(Records for the task)

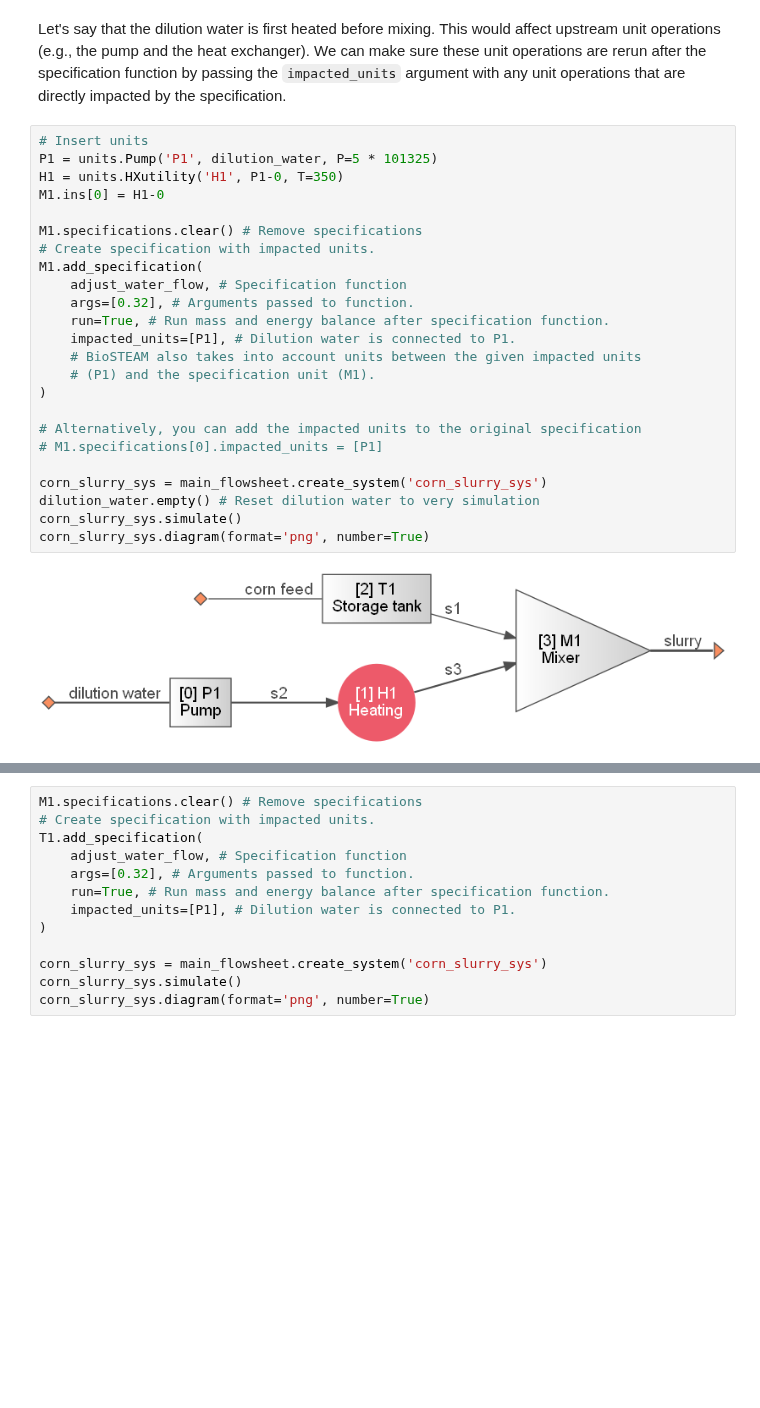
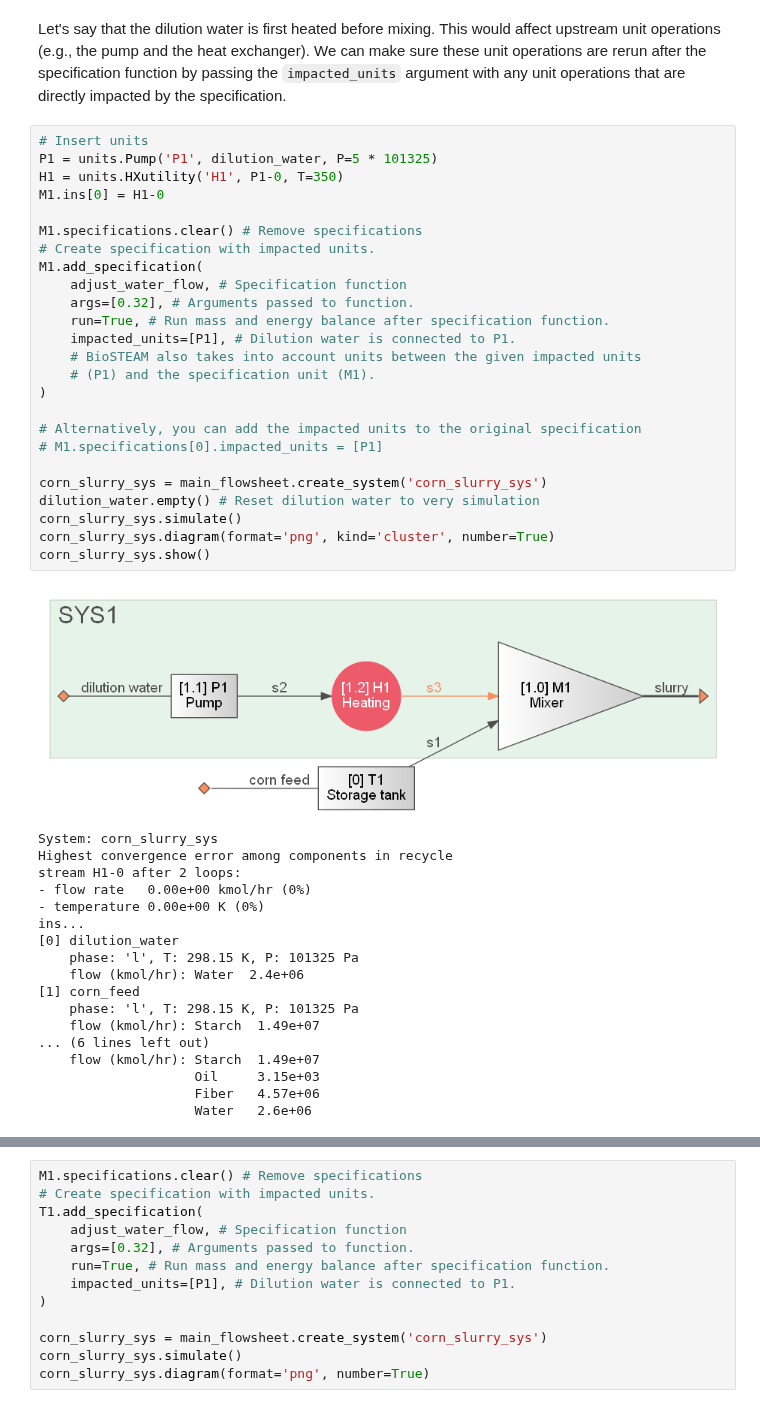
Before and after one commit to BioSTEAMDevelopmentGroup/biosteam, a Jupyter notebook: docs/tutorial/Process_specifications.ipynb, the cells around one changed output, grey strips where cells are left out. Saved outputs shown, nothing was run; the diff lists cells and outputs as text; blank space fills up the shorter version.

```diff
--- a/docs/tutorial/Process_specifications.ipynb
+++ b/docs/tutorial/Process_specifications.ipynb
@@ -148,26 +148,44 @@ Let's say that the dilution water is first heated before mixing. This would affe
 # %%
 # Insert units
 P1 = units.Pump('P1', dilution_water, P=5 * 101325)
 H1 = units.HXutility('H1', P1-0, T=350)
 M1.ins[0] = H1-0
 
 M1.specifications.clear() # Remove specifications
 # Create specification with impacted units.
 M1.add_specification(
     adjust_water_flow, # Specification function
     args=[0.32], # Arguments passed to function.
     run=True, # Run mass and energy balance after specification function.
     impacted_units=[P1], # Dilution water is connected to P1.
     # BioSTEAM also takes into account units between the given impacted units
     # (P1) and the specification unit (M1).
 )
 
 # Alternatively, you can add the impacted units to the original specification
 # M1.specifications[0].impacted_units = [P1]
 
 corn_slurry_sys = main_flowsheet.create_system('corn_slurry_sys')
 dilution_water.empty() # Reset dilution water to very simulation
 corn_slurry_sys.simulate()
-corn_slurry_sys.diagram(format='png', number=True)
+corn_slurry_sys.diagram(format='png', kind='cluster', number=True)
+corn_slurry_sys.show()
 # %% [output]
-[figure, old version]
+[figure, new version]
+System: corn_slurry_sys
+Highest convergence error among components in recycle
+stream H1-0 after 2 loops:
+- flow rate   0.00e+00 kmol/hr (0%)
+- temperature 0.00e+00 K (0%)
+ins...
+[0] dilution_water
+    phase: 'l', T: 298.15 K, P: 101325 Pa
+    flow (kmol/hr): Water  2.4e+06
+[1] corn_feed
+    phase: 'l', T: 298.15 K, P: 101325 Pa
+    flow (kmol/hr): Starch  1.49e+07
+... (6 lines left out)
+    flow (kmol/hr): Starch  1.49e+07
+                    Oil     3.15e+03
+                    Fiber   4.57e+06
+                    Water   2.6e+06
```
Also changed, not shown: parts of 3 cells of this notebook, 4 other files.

(End Records for the task)
(Records for the task)

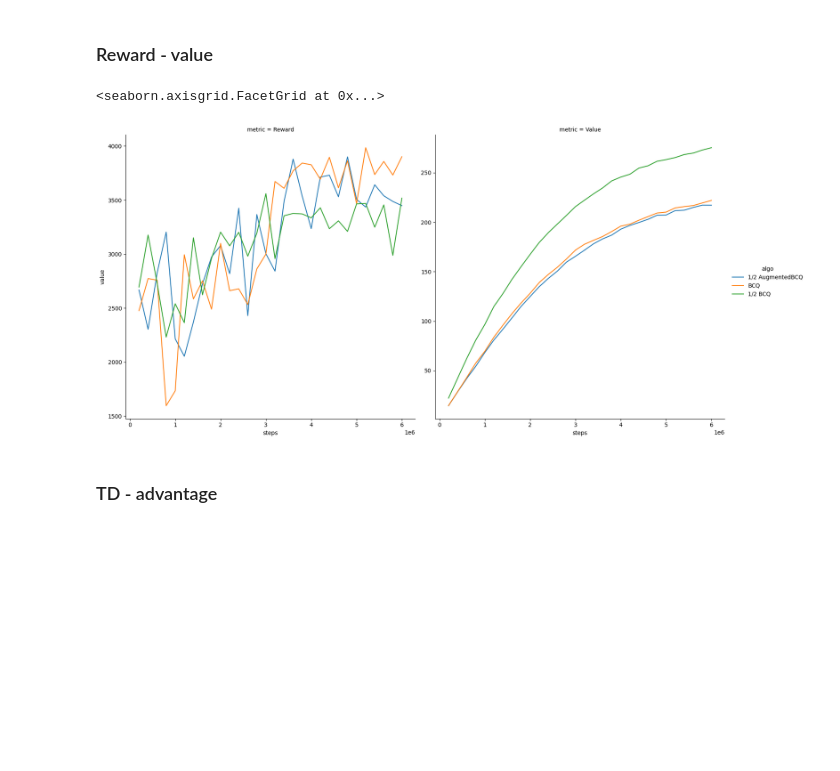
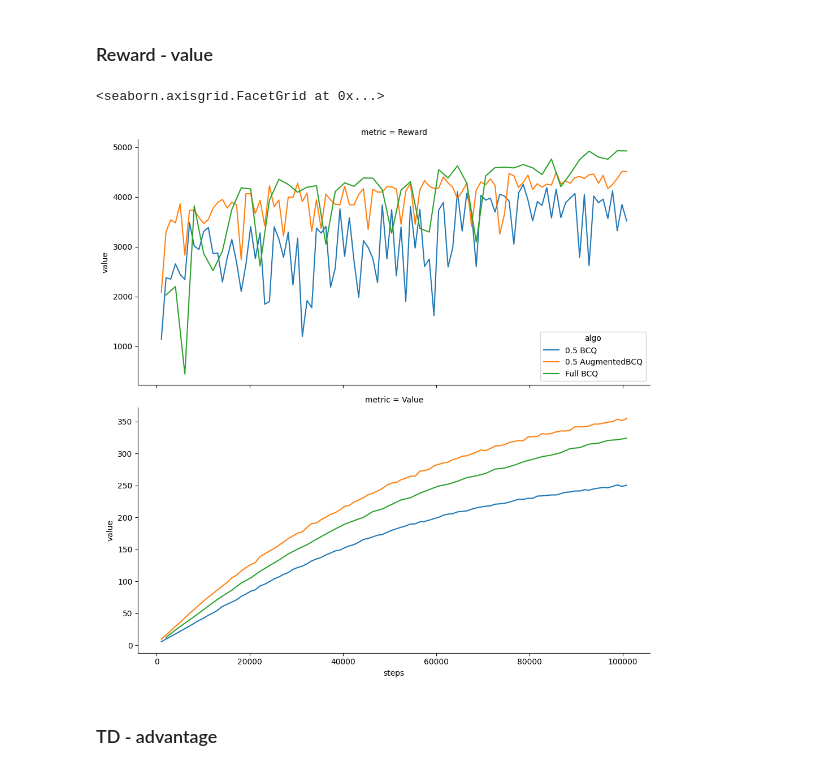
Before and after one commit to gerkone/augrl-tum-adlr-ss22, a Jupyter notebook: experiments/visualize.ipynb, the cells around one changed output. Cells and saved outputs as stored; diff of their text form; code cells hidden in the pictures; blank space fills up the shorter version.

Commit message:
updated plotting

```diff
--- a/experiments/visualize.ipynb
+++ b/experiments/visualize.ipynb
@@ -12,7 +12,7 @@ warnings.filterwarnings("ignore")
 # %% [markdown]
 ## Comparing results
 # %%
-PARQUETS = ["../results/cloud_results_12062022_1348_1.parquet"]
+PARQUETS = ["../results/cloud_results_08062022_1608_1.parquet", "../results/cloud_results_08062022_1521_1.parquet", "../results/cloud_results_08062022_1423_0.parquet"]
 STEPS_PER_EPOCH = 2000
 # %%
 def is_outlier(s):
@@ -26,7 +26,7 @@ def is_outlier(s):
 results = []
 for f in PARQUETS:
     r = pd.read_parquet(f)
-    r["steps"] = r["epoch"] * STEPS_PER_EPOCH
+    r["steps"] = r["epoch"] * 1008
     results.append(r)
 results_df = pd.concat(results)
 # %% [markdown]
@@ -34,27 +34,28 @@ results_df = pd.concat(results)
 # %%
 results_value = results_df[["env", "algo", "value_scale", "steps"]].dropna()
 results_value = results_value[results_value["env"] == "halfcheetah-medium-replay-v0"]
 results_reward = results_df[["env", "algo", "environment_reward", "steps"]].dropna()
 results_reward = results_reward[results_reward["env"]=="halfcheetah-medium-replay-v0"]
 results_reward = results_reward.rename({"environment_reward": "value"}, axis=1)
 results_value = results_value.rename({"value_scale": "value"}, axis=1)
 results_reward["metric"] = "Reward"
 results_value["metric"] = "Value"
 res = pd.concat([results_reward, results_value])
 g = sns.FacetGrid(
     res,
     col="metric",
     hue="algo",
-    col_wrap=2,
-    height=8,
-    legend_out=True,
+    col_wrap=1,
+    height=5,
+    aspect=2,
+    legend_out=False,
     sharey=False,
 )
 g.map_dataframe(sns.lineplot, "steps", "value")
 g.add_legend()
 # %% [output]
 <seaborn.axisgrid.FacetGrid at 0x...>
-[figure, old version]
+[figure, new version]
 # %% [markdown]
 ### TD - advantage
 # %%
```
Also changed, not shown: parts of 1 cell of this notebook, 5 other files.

(End Records for the task)

Problem requirements —
Go through the records above and copy each line where "around" is found.

Solution to the problem —
Before and after one commit to BioSTEAMDevelopmentGroup/biosteam, a Jupyter notebook: docs/tutorial/Process_specifications.ipynb, the cells around one changed output, grey strips where cells are left out. Saved outputs shown, nothing was run; the diff lists cells and outputs as text; blank space fills up the shorter version.
Before and after one commit to gerkone/augrl-tum-adlr-ss22, a Jupyter notebook: experiments/visualize.ipynb, the cells around one changed output. Cells and saved outputs as stored; diff of their text form; code cells hidden in the pictures; blank space fills up the shorter version.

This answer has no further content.